Bananas, breadfruit, cherries, grapefruit, loquats, lychees, mangoes, mangosteens, papayas, pineapples, Valencia oranges.

Avocados, beans, lettuce, onions, peas, spinach.

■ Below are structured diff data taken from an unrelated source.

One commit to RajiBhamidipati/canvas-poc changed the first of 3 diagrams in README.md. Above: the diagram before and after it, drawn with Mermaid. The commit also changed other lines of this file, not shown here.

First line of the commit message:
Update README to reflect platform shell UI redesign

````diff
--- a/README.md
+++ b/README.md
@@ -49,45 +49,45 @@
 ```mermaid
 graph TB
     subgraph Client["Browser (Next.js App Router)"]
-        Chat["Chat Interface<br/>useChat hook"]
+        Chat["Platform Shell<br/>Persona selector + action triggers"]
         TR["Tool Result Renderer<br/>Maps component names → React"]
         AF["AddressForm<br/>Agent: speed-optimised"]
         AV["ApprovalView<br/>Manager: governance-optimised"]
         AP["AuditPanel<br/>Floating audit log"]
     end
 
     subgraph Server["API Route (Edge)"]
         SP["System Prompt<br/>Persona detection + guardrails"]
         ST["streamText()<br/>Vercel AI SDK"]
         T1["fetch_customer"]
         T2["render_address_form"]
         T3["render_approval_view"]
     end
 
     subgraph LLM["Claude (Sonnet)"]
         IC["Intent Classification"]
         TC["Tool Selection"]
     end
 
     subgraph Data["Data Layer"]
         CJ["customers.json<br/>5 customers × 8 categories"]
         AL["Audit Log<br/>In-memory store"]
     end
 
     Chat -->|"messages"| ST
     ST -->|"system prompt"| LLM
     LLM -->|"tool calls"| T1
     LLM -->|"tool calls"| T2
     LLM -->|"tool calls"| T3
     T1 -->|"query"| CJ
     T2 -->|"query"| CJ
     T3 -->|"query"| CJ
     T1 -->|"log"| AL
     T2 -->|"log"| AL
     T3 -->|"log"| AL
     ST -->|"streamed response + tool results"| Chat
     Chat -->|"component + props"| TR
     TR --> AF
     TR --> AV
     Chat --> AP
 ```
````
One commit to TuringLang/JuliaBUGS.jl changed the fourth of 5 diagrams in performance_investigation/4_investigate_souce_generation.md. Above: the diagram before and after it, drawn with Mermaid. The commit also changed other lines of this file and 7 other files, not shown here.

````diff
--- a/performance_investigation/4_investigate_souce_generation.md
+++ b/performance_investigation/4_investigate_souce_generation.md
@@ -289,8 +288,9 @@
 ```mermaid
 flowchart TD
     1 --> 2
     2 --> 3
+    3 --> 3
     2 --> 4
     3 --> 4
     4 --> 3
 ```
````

Bigeye tuna, blue swimmer crab, coral trout, goldband snapper, longfin eel, morwong, ocean jacket, southern shortfin eel.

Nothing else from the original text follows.